Definition: Common stock is a form of corporate equity ownership, a type of security. The terms “voting share” or “ordinary share” are also used in other parts of the world; common stock being primarily used in the United States. It is called “common” to distinguish it from preferred stock. Common stock usually carries with it the right to vote on certain matters, such as electing the board of directors. However, a company can have both a “voting” and “non-voting” class of common stock.

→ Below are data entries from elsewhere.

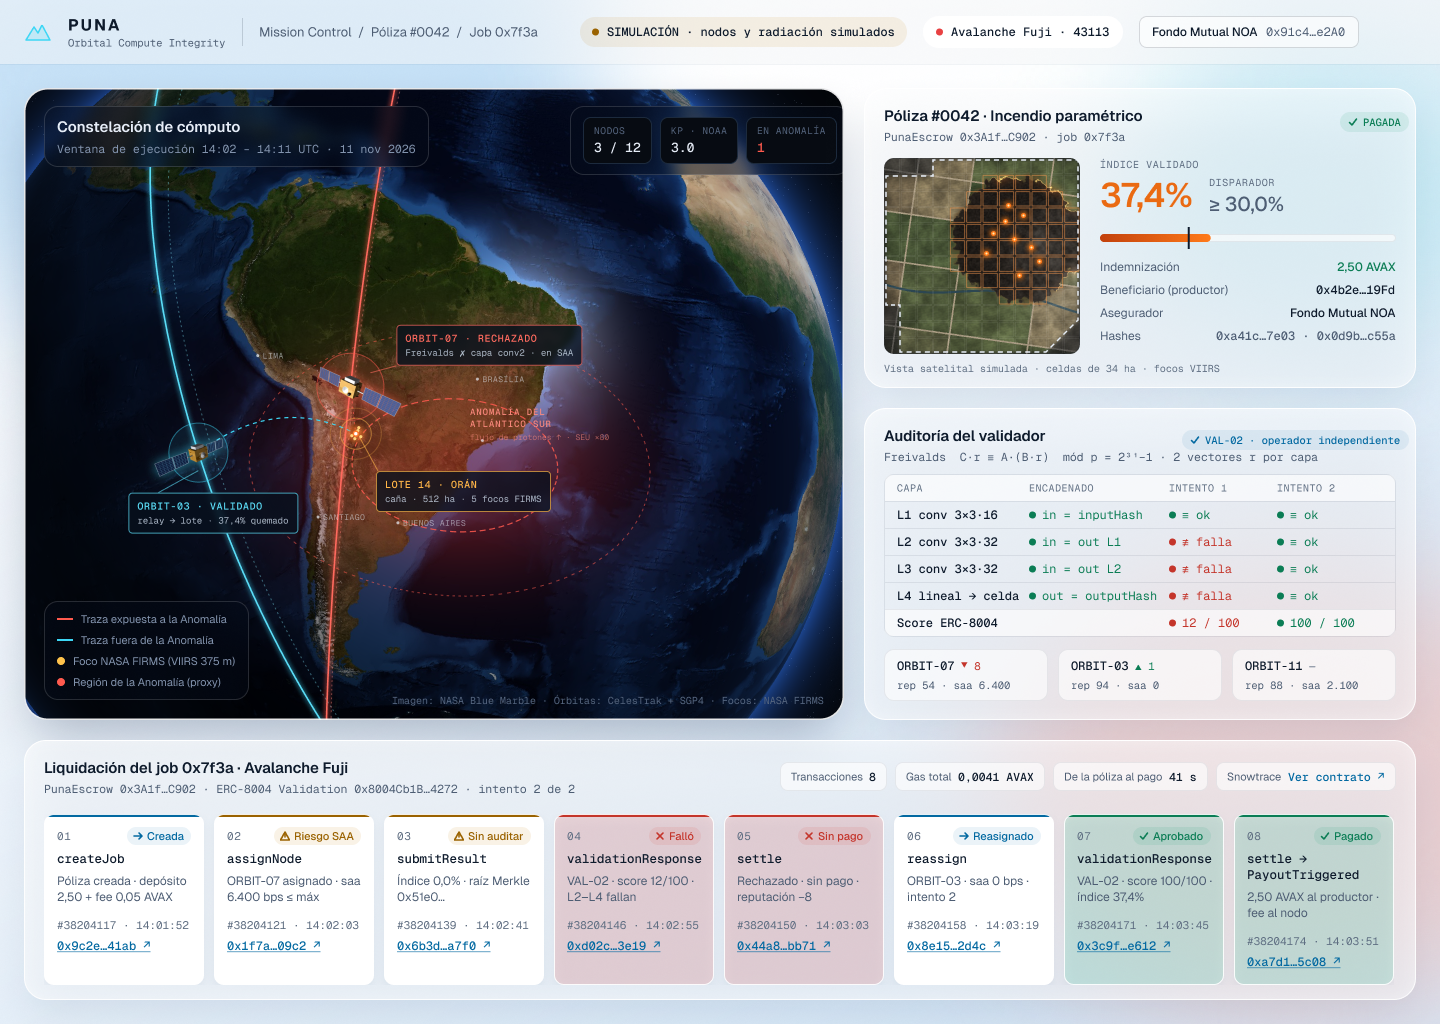
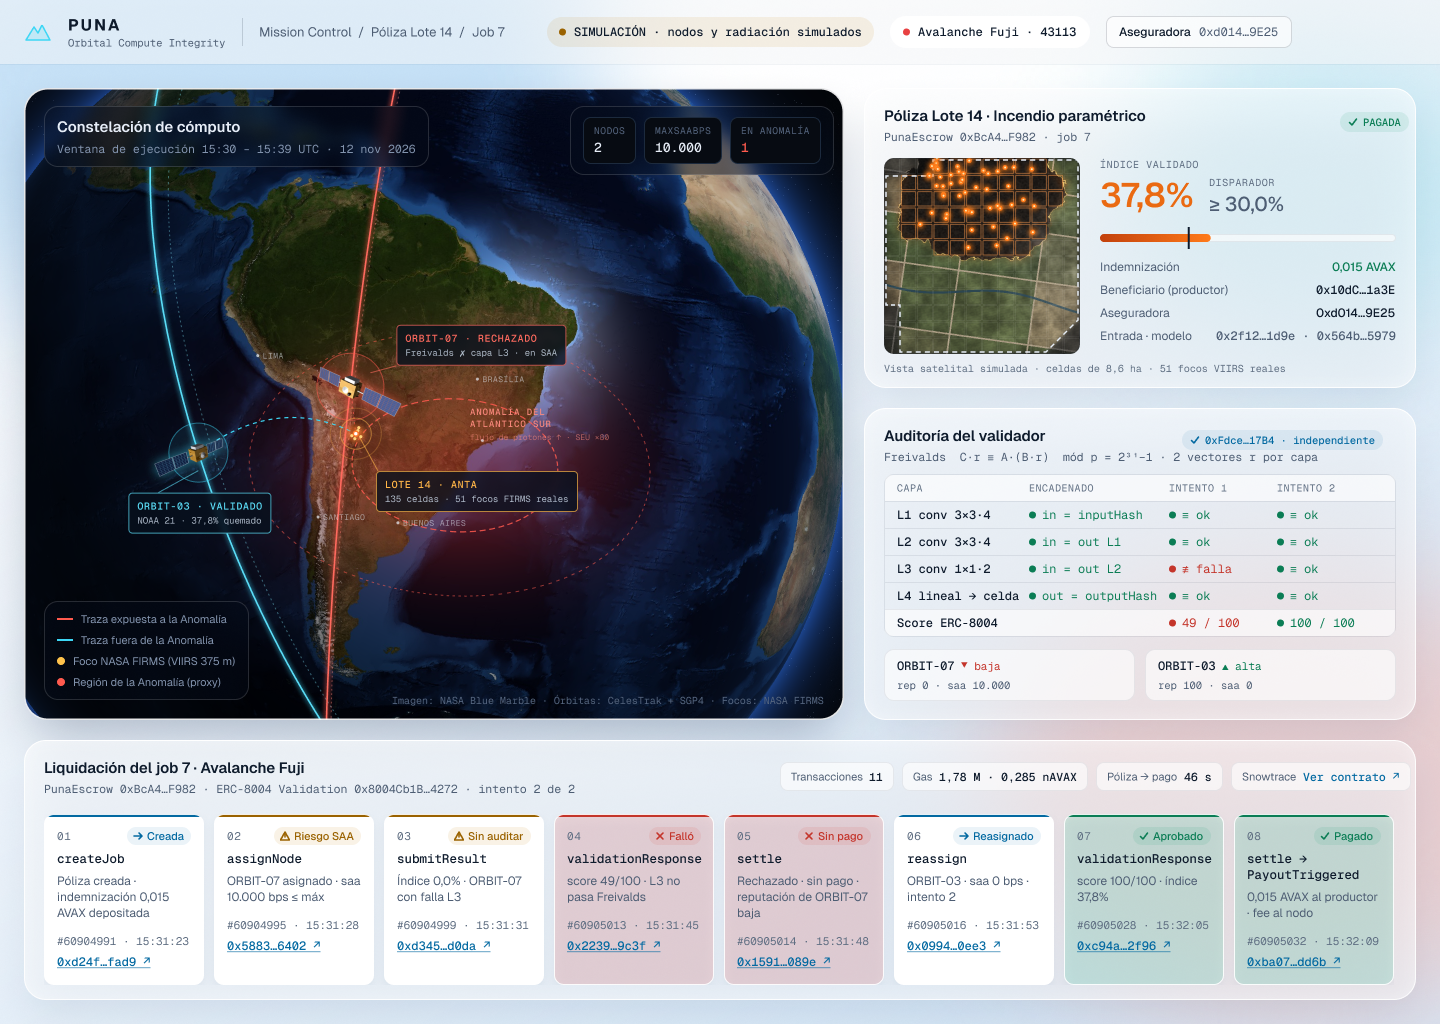
docs: README final, atribución completa y pip install -e funcionando (#23)
README con contrato, txs del job 7, cómo correr todo y real vs simulado. Captura de
Mission Control actualizada con los números reales. pyproject con build-system.

diff --git a/README.md b/README.md
@@ -2,48 +2,106 @@
 
 > Cuando el satélite que decide si te pagan el seguro pasa por la Anomalía del Atlántico Sur, un bit dado vuelta te puede costar la cosecha: PUNA hace que un tercero audite el cálculo y el contrato pague solo si la cuenta es correcta.
 
-![Mission Control](docs/design/mission-control.png)
+![Mission Control: job 7 en Fuji, rechazo de ORBIT-07 y pago tras reasignar a ORBIT-03](docs/design/mission-control.png)
 
 **Argentina Space Hackathon 2026** · Track Avalanche · Agentes × Geoespacial
 
+## Links
+
+| | |
+|---|---|
+| Contrato | **PunaEscrow** [`0xBcA4312A49CD8CED7aC61fd630F114E0DD2CF982`](https://testnet.snowtrace.io/address/0xBcA4312A49CD8CED7aC61fd630F114E0DD2CF982) en Avalanche Fuji (43113), verificado |
+| Demo on-chain | Job 7: [rechazo](https://testnet.snowtrace.io/tx/0x15914187dcdd71b61d6c8687f1ff9137722878a59faf72b29cd473e888dd089e) → [reasignación](https://testnet.snowtrace.io/tx/0x0994322995664806a636988d6702dd1b524570523069e5edb8bff9b0afe30ee3) → [pago](https://testnet.snowtrace.io/tx/0xba0727e9691b788e74a1e1c7054a6613413d537dd43749fa3442973c814ddd6b). Todas las txs en [`docs/txs.md`](docs/txs.md) |
+| Video | [pendiente, #22] |
+| Deck | [pendiente de compartir] |
+| Diseño | [Figma: Mission Control](https://www.figma.com/design/QX6MGCInnAdtuh6Vch931X) |
+
 ## Qué hace
-1. Una cooperativa o fondo mutual crea una póliza paramétrica de incendio para un lote. Para eso llama a `PunaEscrow.createJob` en Avalanche Fuji, con la indemnización y los fees depositados.
-2. Un scheduler orbital asigna un nodo de cómputo según su exposición a la Anomalía del Atlántico Sur (`saaBps`, calculado con TLE de CelesTrak + SGP4).
-3. El nodo corre una CNN entera sobre la grilla del lote (focos NASA FIRMS / VIIRS). Publica el índice, `outputHash` y la raíz Merkle por capa, y pide validación en **ERC-8004**.
-4. Un validador de otro operador verifica cada capa con **Freivalds módulo 2³¹−1** y el encadenado completo, y responde con un score.
-5. `settle` paga al productor si el índice está validado y supera el disparador. Si el validador rechaza, no se mueve plata, baja la reputación y el job se reasigna a otro nodo.
+
+1. **Aseguradora.** Un fondo mutual crea una póliza paramétrica de incendio para el Lote 14 con `PunaEscrow.createJob` y deposita la indemnización y los fees.
+2. **Scheduler orbital.** Mide con TLE de CelesTrak + SGP4 cuánto de la ventana pasa cada nodo dentro de la Anomalía (`saaBps`). Asigna según su política: releva al nodo expuesto o difiere la ventana.
+3. **Nodo.** Corre una CNN entera (int8) sobre la grilla de focos **NASA FIRMS** reales y publica el índice, `outputHash` y la raíz Merkle de las capas. Después pide validación en **ERC-8004**.
+4. **Validador.** Es de otro operador, con proceso y wallet propios. Audita cada capa con **Freivalds módulo 2³¹−1** y el encadenado completo, contra los compromisos on-chain, y responde un score.
+5. **Liquidación.** `settle` paga al productor si el score aprueba y el índice supera el disparador. Si se rechaza, no se mueve plata, baja la reputación del nodo y se reasigna.
+
+**Resultados:**
+- Índice honesto del Lote 14: **37,8 %**, contra un disparador de 30 %.
+- La falla de la demo (1 bit en un peso de L3) da **0 %** y el validador la rechaza con **score 49**.
+- Benchmark: **300/300** fallas detectadas y **0/300** falsos positivos ([`bench/README.md`](bench/README.md)).
 
 ## Correr
+
 ```bash
-cd contracts && forge test           # 13 tests, incluye el guion de la demo y fuzz de conservación de fondos
-pip install -e ".[dev]" && pytest -q # modelo entero, Freivalds, Merkle, inyección de fallas, órbita
+python3 -m venv .venv && .venv/bin/pip install -e ".[dev]"
+.venv/bin/pytest -q                     # 35 tests: modelo entero, Freivalds, Merkle, fallas, órbita, scheduler, validador
+cd contracts && forge test              # 13 tests del escrow, incluido el guion de la demo
 ```
-Copiá `.env.example` a `.env` para deploy y FIRMS. Más detalle en [`CLAUDE.md`](CLAUDE.md) y [`docs/resumen-tecnico.md`](docs/resumen-tecnico.md).
+
+Sin red (datos guardados en `sample-data/`):
+
+```bash
+.venv/bin/python -m node.job --out out/job.npz                           # honesto → 3.777 bps
+.venv/bin/python -m node.job --out out/bad.npz --fault weight:2:2:7      # falla de la demo → 0 bps
+.venv/bin/python -m validator.verify --artifacts out/bad.npz             # score 49: "capa L3 no pasa Freivalds"
+.venv/bin/python -m orbit.saa --tle sample-data/tle/orbit07.tle --start 2026-11-12T15:30:00Z --minutes 9
+.venv/bin/python -m bench.run                                             # 300 inyecciones
+```
+
+En Fuji (copiá `.env.example` a `.env` y cargá las wallets con AVAX de testnet):
+
+```bash
+.venv/bin/python scripts/e2e.py --demo       # rechazo → reassign → Paid, ~11 txs
+.venv/bin/python scripts/e2e.py              # camino feliz
+.venv/bin/python -m validator.agent          # el validador como servicio que escucha ERC-8004
+```
+
+Web (Mission Control):
+
+```bash
+pnpm --dir web install && pnpm --dir web dev   # http://localhost:3000
+```
+
+La web lee datos reales exportados de la cadena. Al abrirse, verifica en vivo contra Fuji que cada transacción exista. Más detalle en [`web/README.md`](web/README.md).
 
 ## Real vs simulado
-| Real | Simulado (y etiquetado) |
+
+| Real | Simulado (y etiquetado en pantalla) |
 |---|---|
-| Órbitas (TLE CelesTrak + SGP4), focos NASA FIRMS, verificación Freivalds, transacciones en Fuji, registros ERC-8004 | Satélites/nodos de cómputo, operadores, radiación (proxy `saaBps`), vista satelital del lote |
-
-## Contrato en Fuji (dirección congelada)
-**PunaEscrow:** [`0xBcA4312A49CD8CED7aC61fd630F114E0DD2CF982`](https://testnet.snowtrace.io/address/0xBcA4312A49CD8CED7aC61fd630F114E0DD2CF982), verificado.
-
-Para correr la demo completa (ORBIT-07 en la Anomalía, con falla, se rechaza; reasigna a ORBIT-03; paga):
-```bash
-.venv/bin/python scripts/e2e.py --demo
-```
-Hashes en [`docs/txs.md`](docs/txs.md).
+| Órbitas de NOAA 20 y 21 (TLE CelesTrak + SGP4) | Que esos satélites sean nodos de cómputo |
+| Focos NASA FIRMS del incendio en Anta, Salta | La falla: un bit inyectado por software |
+| CNN entera, Freivalds, Merkle | Operadores distintos (wallets y procesos separados en una laptop) |
+| PunaEscrow verificado y registros ERC-8004 en Fuji | La radiación: `saaBps` es un proxy de exposición |
+| | La vista satelital del lote (la forma del quemado sí es real) |
 
 ## ERC-8004 en Fuji
-| Registro | Dirección |
-|---|---|
-| Identity | `0x8004A818BFB912233c491871b3d84c89A494BD9e` |
-| Reputation | `0x8004B663056A597Dffe9eCcC1965A193B7388713` |
-| Validation | `0x8004Cb1BF31DAf7788923b405b754f57acEB4272` (confirmado en H0) |
+
+| Registro | Proxy | Estado |
+|---|---|---|
+| Identity | `0x8004A818BFB912233c491871b3d84c89A494BD9e` | ORBIT-07 = agente 300, ORBIT-03 = agente 301 |
+| Reputation | `0x8004B663056A597Dffe9eCcC1965A193B7388713` | El escrow deja feedback en cada `settle` |
+| Validation | `0x8004Cb1BF31DAf7788923b405b754f57acEB4272` | Confirmado en H0 (no figura en el README oficial) |
+
+Firmas verificadas contra los ABIs de Routescan: [`docs/erc8004.md`](docs/erc8004.md).
+
+## Estructura
+
+```
+contracts/   PunaEscrow.sol, interfaz ERC-8004, mocks, tests y deploy (Foundry)
+node/        CNN entera, Merkle por capa, inyección de fallas, publicación de artefactos
+validator/   Freivalds mód p, auditoría completa y agente validador (ERC-8004)
+orbit/       FIRMS → grilla, saaBps y orbitHash, scheduler orbital
+onchain/     web3 + ABIs compartidos por los agentes
+scripts/     smoke test ERC-8004, e2e en Fuji, exportadores para la web
+web/         Mission Control (Next.js + viem)
+bench/       benchmark de inyecciones
+docs/        resumen técnico, diseño, ERC-8004, txs, atribución
+```
 
 ## Límites
-- PUNA prueba que el cálculo es correcto, no que la imagen de entrada sea auténtica.
-- Hoy el índice se puede calcular en tierra. Cuando nazca en órbita, sin PUNA no hay forma de auditarlo.
-- Somos complementarios a la detección de bit-flips (p. ej. Flipless): verificación por terceros, pago on-chain y ubicación orbital.
 
-Atribución de datos e imágenes en [`docs/ATTRIBUTION.md`](docs/ATTRIBUTION.md).
+- PUNA prueba que el cálculo es correcto, no que la imagen de entrada sea auténtica.
+- Hoy el índice se puede calcular en tierra. Cuando nazca en órbita y baje solo el resultado, sin PUNA no hay forma de auditarlo.
+- Freivalds es probabilístico: una matriz alterada pasa con probabilidad ≤ 1/p² por capa.
+- Somos complementarios a la detección de bit-flips (p. ej. Flipless). Lo que agregamos: verificación por terceros, pago on-chain y ubicación orbital.
+
+Atribución de datos, imágenes y software en [`docs/ATTRIBUTION.md`](docs/ATTRIBUTION.md).

diff --git a/docs/ATTRIBUTION.md b/docs/ATTRIBUTION.md
@@ -1,9 +1,35 @@
 # Atribución
 
+## Datos e imágenes
+
 - **NASA Blue Marble** (textura del globo): NASA Earth Observatory / NASA Visible Earth. Dominio público.
-- **NASA FIRMS** (focos de calor VIIRS/MODIS): NASA LANCE FIRMS, https://firms.modaps.eosdis.nasa.gov — citar según sus términos.
-  Lote 14 = incendio real en Anta, Salta: VIIRS 375 m NRT (NOAA-20 y NOAA-21), 147 detecciones del 31/10 al 11/11/2026 en `sample-data/firms_anta.csv`. "We acknowledge the use of data and imagery from LANCE FIRMS operated by NASA's Earth Science Data and Information System (ESDIS) with funding provided by NASA Headquarters."
-- **CelesTrak** (TLE / GP): https://celestrak.org
-- **ERC-8004** registros: https://github.com/erc-8004/erc-8004-contracts
-- Renders de satélites y vista satelital del lote: generados proceduralmente por el equipo (`docs/design/assets/`). La vista del lote es **simulada**.
-- Datos de Orbview-2 sobre SEU en la Anomalía del Atlántico Sur: NASA (ver fuentes en `docs/resumen-tecnico.md`).
+- **NASA FIRMS** (focos de calor VIIRS/MODIS): NASA LANCE FIRMS, https://firms.modaps.eosdis.nasa.gov.
+  - El Lote 14 es un incendio real en Anta, Salta.
+  - Datos: VIIRS 375 m NRT (NOAA-20 y NOAA-21), 147 detecciones del 31/10 al 11/11/2026, en `sample-data/firms_anta.csv`.
+  - "We acknowledge the use of data and imagery from LANCE FIRMS operated by NASA's Earth Science Data and Information System (ESDIS) with funding provided by NASA Headquarters."
+- **CelesTrak** (TLE / GP): https://celestrak.org. Usamos NOAA 20 (NORAD 43013) y NOAA 21 (NORAD 54234), época 26315. Las órbitas son reales; usarlos como nodos de cómputo es simulado.
+- **Datos de Orbview-2** sobre SEU en la Anomalía del Atlántico Sur: NASA NEPP (ver fuentes en `docs/resumen-tecnico.md`).
+- **Renders del equipo** (`docs/design/assets/`), generados proceduralmente:
+  - satélites;
+  - vista satelital del lote: la textura es **simulada**, pero la forma del quemado sale de las celdas reales.
+
+## Protocolos y contratos
+
+- **ERC-8004** (Identity, Reputation, Validation): https://github.com/erc-8004/erc-8004-contracts. Usamos los despliegues en Avalanche Fuji.
+- **Avalanche Fuji** y explorador **Snowtrace / Routescan**.
+
+## Software
+
+- Foundry y forge-std (MIT/Apache-2.0)
+- web3.py (MIT)
+- sgp4 (MIT)
+- NumPy (BSD)
+- Matplotlib (PSF-based)
+- python-dotenv (BSD)
+- Next.js (MIT), React (MIT), Tailwind CSS (MIT), viem (MIT)
+- Tipografías **Geist** y **Geist Mono** (Vercel, SIL Open Font License 1.1)
+
+## Referencias
+
+- **Freivalds, R.** (1977), verificación probabilística de productos de matrices.
+- **Flipless** (https://flipless.space), citado como trabajo complementario de detección de bit-flips.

Further Explanation: If the company goes bankrupt, the common stockholders will not receive their money until the creditors and preferred shareholders have received their respective share of the leftover assets. This makes common stock riskier than debt or preferred shares. The upside to common shares is that they usually outperform bonds and preferred shares in the long run.